Late last year when United Nations Special Representative, Harvard Professor John Ruggie, tabled his Guiding Principles for the Implementation of the United Nations 'Protect, Respect and Remedy' Framework on the issue of human rights and transnational corporations and other business enterprises, I realized that a new era was upon us. The Guiding Principles are open for feedback until the end of January with the final framework scheduled to be presented by Professor Ruggie to the United Nations Human Rights Council in June, 2011.
If you care about your business you will want to add John Ruggie's Guiding Principles to your reading list. The document is a very easy-to-read 27 pages.
For ease of reference, and to establish their context, the Guiding Principles are grounded in recognition of:
a. States' primary role in promoting and protecting all human rights and fundamental freedoms, including with regard to the operations of business enterprises;
b. The role of business enterprises as specialized organs of society performing specialized functions, required to comply with all applicable laws and meet the societal expectation to not infringe on the human rights of others;
c. The reality that rights and obligations have little meaning unless they are matched to appropriate and effective remedies when breached.
The Guiding Principles document is divided into three sections. Following the Introduction, there is an in depth discussion of the responsibilities of states, referring to both industrialized and developing country governments, for business and for human rights.
The third section of the Guiding Principles speaks to corporate responsibility to respect human rights and to address adverse human rights impacts caused by or contributed to by business decisions. This responsibility applies across a business enterprise's activities, regardless of business size and through its relationships with third parties associated with those activities.
It's the first week of the first year of a new decade. There can be no better time for reflection, revision, and renewal of plans and strategies to complement a new business era.
The implications of the Guiding Principles are far-reaching, and will encourage the adoption of a principled perspective during planning, design, management, monitoring and evaluation of business operations.
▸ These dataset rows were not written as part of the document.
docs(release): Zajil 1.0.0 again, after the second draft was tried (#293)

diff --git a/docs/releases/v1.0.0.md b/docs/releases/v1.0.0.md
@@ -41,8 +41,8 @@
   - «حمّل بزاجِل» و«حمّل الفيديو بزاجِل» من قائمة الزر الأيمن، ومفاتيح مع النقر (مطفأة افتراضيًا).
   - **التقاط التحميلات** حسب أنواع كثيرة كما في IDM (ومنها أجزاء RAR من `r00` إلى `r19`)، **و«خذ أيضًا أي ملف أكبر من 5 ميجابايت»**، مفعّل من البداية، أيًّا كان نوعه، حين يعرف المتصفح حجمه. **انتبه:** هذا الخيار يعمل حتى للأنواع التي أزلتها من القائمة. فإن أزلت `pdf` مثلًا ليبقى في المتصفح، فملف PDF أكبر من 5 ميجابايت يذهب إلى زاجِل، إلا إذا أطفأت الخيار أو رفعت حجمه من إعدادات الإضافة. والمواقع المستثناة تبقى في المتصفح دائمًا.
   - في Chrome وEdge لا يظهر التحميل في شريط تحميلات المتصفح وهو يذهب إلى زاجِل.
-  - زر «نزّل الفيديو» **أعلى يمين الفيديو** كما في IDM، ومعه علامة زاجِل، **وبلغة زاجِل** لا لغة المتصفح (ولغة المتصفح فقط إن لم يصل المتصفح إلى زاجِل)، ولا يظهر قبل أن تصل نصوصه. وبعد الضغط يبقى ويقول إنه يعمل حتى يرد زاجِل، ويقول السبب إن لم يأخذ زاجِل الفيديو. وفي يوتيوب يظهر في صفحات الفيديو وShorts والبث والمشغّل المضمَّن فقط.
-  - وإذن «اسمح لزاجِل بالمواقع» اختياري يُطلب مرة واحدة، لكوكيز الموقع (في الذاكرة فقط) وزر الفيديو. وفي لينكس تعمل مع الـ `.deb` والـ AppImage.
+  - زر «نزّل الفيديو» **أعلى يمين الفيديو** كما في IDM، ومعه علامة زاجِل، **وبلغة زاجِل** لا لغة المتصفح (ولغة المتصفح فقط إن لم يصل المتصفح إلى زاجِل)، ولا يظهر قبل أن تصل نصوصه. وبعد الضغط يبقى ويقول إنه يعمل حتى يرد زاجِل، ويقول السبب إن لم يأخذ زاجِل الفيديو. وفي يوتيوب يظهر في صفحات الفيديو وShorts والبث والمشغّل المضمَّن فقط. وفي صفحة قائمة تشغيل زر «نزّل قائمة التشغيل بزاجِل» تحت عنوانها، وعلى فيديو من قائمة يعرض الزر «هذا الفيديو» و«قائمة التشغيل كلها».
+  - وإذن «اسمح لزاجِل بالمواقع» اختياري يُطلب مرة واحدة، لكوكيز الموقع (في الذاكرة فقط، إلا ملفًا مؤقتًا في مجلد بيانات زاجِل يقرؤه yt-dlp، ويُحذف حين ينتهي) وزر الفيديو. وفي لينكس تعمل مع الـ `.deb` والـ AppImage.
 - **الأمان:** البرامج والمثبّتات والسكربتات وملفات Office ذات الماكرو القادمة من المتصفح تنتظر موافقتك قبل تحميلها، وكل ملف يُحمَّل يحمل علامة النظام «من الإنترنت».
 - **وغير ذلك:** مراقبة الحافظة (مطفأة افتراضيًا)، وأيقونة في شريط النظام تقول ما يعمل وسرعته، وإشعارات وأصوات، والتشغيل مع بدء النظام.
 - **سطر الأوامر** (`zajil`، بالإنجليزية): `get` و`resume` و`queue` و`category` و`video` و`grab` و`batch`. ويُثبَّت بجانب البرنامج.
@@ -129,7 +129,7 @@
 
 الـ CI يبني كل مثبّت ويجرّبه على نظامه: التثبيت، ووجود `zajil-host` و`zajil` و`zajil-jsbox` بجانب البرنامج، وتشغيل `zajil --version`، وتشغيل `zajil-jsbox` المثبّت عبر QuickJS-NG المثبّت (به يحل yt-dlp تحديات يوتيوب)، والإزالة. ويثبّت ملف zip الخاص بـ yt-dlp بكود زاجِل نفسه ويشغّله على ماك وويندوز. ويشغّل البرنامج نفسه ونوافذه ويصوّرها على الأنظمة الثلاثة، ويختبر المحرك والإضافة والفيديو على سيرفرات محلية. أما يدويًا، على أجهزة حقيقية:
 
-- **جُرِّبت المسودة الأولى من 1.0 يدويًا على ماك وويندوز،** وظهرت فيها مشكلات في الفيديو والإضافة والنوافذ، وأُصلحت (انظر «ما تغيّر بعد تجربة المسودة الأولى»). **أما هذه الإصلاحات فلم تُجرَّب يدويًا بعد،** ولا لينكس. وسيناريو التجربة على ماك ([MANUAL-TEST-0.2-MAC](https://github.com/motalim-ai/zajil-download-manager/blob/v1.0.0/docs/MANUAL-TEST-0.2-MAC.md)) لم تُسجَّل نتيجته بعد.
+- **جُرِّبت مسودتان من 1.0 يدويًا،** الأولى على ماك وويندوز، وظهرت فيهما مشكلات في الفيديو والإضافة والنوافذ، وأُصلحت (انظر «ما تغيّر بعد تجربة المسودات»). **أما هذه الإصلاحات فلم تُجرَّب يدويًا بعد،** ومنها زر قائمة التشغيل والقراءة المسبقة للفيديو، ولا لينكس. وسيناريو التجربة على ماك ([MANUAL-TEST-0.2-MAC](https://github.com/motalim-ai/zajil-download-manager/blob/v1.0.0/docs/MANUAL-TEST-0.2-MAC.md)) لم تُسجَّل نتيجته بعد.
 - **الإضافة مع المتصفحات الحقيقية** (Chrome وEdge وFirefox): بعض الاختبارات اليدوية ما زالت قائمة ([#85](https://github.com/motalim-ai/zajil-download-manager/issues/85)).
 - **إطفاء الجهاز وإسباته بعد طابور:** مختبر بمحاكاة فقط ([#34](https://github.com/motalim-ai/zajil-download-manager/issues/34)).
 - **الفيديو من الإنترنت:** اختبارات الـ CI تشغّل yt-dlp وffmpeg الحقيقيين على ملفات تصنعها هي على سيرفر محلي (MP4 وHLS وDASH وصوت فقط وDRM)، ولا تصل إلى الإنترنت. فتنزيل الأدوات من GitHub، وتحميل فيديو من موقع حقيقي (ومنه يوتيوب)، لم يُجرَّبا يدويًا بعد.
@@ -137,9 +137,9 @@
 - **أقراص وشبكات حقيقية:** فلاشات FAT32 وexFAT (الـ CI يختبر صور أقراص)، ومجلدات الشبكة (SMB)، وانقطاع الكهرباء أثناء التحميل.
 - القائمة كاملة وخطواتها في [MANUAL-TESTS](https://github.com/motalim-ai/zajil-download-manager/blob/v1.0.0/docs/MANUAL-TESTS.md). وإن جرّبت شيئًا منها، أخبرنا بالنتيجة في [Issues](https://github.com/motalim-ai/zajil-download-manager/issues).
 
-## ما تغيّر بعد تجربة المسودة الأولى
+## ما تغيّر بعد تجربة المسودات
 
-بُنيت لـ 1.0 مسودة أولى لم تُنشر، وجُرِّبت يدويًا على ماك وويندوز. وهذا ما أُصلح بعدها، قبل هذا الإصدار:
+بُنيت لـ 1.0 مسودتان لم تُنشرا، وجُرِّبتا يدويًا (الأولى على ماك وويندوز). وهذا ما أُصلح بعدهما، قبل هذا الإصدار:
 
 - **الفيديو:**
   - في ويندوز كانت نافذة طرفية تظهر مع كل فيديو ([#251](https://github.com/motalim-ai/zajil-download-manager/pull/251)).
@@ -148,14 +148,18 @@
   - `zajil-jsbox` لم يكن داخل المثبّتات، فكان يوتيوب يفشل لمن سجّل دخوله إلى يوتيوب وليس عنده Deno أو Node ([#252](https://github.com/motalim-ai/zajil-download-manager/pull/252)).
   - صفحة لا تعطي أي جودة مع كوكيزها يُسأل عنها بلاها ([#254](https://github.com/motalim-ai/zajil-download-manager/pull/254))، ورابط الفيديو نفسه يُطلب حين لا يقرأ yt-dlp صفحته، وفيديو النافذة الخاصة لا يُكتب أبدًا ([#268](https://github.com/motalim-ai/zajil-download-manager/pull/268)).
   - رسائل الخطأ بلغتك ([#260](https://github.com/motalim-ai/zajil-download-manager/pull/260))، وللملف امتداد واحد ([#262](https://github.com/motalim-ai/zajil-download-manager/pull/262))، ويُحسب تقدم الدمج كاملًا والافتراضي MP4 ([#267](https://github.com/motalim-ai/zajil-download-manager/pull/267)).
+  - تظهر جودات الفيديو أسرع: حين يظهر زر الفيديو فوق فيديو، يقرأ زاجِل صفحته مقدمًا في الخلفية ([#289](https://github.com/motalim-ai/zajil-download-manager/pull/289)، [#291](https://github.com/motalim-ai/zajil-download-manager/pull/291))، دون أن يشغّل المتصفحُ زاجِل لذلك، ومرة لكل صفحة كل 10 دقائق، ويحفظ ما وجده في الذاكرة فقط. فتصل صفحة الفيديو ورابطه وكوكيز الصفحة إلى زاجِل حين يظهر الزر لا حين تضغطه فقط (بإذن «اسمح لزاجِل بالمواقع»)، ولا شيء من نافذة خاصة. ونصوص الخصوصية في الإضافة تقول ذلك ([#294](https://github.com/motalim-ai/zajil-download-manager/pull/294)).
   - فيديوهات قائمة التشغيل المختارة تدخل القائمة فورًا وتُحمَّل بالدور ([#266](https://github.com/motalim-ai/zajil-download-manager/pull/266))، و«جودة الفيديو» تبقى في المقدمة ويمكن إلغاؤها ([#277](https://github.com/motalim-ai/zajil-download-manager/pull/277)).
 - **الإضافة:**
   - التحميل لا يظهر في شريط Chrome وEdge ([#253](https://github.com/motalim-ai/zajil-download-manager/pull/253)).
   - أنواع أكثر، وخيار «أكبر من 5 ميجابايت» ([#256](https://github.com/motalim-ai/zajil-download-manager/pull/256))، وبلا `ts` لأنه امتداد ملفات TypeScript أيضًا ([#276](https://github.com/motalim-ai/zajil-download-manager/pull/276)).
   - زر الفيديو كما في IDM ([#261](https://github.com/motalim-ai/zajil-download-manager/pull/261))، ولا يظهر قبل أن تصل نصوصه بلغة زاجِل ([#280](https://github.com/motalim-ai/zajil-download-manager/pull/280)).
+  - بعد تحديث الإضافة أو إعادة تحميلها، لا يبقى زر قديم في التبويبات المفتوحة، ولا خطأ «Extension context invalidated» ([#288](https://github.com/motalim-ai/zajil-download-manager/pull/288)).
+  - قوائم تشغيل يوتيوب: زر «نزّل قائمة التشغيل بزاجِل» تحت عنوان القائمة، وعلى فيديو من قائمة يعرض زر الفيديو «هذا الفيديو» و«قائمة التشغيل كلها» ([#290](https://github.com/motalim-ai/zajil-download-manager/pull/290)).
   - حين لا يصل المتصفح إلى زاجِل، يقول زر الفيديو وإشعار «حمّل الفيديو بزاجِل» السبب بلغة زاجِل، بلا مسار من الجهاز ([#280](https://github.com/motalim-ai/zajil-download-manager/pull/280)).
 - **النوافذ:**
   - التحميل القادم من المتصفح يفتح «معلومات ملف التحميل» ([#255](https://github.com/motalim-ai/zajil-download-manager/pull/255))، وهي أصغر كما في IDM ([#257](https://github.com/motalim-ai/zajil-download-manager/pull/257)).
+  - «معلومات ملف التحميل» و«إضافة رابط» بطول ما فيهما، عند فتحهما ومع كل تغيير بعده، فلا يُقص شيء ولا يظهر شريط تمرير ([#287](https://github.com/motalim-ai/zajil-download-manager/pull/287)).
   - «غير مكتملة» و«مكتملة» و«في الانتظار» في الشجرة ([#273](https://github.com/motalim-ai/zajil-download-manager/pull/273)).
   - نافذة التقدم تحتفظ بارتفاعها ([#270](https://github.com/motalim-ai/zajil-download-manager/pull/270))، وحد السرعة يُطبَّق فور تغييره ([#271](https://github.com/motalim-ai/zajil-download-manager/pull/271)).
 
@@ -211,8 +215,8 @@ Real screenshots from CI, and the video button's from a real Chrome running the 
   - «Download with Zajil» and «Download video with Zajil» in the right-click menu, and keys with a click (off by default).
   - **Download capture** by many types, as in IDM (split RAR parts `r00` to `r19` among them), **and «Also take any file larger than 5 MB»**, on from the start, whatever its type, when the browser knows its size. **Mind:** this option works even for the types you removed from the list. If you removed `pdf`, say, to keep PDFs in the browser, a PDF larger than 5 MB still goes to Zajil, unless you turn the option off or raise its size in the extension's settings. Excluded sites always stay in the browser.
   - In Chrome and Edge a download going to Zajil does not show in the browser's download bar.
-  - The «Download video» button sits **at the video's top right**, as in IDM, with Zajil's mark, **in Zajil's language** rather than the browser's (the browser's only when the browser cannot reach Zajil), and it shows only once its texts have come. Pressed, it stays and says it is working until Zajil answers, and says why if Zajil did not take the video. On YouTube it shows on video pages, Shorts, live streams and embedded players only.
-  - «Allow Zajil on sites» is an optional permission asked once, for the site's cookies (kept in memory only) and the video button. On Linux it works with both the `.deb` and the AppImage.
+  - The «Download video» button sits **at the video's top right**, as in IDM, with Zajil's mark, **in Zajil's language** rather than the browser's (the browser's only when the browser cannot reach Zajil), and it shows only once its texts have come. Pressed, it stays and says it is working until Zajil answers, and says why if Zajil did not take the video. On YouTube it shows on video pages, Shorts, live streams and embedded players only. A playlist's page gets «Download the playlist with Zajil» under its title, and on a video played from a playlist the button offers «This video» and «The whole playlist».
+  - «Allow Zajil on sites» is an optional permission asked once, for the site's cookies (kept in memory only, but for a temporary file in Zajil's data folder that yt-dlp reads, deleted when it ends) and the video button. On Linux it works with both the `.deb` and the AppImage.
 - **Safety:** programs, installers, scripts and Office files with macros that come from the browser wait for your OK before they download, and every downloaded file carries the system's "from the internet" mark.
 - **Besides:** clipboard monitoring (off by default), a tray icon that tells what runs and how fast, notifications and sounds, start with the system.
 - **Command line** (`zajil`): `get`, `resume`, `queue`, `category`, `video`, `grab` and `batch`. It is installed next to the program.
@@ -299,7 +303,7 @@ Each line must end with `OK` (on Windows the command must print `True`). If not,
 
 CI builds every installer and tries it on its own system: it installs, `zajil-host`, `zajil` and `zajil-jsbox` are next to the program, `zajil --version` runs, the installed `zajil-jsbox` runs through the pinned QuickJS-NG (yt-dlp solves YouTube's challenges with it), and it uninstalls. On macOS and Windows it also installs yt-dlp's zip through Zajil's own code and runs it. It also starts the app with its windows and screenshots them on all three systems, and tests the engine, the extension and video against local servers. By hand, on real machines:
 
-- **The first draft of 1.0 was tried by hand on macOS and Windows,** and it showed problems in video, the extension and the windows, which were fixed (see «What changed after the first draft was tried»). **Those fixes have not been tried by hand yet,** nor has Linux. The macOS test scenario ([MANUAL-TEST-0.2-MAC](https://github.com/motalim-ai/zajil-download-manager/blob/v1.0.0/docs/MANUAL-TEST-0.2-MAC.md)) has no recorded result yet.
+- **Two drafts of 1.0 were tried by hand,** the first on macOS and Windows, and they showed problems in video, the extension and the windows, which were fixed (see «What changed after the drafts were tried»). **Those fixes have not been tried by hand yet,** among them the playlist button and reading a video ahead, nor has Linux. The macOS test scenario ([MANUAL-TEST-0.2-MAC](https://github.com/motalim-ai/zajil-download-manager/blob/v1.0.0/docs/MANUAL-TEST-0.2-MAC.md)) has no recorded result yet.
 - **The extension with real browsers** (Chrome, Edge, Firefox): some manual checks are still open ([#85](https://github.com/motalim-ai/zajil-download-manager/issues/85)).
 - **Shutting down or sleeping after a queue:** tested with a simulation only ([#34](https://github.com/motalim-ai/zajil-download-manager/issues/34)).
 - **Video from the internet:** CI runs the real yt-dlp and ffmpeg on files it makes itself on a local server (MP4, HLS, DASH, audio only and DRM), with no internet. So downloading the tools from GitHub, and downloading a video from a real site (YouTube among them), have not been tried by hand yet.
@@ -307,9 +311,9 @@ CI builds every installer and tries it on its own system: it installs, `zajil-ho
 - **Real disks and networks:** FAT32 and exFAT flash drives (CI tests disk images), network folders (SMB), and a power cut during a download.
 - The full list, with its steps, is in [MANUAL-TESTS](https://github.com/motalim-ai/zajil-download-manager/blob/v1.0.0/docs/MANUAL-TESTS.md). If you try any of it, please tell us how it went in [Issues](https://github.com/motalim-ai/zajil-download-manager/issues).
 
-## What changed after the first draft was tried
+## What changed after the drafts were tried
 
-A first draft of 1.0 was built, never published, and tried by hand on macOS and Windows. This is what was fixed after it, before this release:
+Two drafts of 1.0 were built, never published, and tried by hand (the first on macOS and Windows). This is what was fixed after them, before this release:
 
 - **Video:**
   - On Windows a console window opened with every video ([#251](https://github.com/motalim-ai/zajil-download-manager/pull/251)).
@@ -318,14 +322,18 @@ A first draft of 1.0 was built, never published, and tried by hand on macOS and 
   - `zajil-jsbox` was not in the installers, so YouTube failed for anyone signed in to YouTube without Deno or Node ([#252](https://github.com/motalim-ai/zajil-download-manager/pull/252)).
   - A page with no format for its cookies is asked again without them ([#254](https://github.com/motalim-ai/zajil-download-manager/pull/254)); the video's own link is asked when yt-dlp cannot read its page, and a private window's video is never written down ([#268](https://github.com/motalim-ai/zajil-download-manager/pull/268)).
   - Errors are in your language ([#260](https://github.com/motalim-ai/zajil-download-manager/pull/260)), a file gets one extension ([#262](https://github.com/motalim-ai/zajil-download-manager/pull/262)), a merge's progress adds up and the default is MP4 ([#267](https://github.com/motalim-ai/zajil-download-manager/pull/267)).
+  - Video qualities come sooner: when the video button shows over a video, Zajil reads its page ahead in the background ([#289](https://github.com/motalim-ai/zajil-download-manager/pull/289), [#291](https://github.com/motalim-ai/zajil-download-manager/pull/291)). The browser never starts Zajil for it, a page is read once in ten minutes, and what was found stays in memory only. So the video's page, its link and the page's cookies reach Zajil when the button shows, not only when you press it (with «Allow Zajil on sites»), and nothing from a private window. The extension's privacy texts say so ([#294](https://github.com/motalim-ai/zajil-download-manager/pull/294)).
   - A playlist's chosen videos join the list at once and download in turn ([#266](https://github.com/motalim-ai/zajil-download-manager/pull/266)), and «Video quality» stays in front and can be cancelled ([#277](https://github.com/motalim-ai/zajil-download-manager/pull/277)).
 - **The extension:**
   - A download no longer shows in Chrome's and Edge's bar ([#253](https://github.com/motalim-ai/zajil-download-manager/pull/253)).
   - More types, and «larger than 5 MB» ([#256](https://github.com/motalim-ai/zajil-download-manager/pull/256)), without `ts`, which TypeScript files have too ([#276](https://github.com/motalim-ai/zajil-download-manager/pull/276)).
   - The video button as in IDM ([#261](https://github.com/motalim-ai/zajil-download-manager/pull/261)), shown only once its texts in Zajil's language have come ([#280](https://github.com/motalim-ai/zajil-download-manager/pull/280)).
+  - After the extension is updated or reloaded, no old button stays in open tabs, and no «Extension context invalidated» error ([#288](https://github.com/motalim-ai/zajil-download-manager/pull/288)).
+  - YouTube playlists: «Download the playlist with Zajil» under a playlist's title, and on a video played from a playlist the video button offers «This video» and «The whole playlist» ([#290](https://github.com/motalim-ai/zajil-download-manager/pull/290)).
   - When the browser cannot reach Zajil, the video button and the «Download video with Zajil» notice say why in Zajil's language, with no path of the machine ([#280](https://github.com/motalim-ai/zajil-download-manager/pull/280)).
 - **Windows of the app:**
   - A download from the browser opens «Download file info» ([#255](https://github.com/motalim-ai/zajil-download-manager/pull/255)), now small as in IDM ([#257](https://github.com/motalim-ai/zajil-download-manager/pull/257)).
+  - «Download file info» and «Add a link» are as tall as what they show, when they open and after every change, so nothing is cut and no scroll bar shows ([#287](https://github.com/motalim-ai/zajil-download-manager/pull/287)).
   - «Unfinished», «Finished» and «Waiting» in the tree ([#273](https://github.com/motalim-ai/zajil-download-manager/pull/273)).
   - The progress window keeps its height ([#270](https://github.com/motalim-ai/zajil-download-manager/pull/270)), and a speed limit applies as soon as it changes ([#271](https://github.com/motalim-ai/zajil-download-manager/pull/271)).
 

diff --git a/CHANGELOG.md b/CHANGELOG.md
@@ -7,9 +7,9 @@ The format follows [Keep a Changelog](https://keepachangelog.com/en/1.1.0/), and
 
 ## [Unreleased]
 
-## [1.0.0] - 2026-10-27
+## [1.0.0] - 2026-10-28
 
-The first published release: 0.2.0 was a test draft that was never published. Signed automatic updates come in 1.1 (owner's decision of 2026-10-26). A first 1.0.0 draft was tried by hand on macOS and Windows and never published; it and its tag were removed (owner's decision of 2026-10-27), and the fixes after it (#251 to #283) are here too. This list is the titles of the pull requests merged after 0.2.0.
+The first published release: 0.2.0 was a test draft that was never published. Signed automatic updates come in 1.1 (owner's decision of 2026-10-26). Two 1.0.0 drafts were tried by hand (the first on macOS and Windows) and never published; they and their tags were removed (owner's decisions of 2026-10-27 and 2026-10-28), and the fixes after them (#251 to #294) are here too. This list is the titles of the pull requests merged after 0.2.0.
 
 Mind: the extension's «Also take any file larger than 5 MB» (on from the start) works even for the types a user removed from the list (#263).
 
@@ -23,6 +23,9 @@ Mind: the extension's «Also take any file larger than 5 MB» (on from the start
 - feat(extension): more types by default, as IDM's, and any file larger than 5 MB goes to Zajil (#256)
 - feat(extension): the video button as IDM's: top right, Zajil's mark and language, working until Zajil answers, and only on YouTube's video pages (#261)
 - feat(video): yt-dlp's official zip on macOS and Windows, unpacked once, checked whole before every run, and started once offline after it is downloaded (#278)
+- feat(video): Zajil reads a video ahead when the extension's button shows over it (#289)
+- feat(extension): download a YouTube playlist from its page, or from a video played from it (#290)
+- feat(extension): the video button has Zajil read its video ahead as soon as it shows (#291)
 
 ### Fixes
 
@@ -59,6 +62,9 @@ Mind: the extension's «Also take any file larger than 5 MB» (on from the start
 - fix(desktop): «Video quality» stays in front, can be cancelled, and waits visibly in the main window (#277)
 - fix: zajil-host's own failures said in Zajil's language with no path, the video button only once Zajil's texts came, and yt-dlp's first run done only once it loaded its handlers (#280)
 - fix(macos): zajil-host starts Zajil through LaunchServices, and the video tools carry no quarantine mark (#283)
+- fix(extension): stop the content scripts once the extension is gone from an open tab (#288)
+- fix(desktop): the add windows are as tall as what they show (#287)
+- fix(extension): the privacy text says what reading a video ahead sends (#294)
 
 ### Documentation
Perhaps the biggest challenge for businesses will be acquiring essential knowledge to equip employees throughout their operations with a full appreciation of human rights, beyond a cursory understanding of "to do no harm". Otherwise, it will be difficult to hold businesses accountable for their impact on human rights without some assurance of their competence of the situation of rights holders where they do business.
We are entering an era which will require businesses to apply a rights-based framework to their operations; to apply a rights-based lens through which they open their doors for business.
How prepared for this transition do you think businesses will be?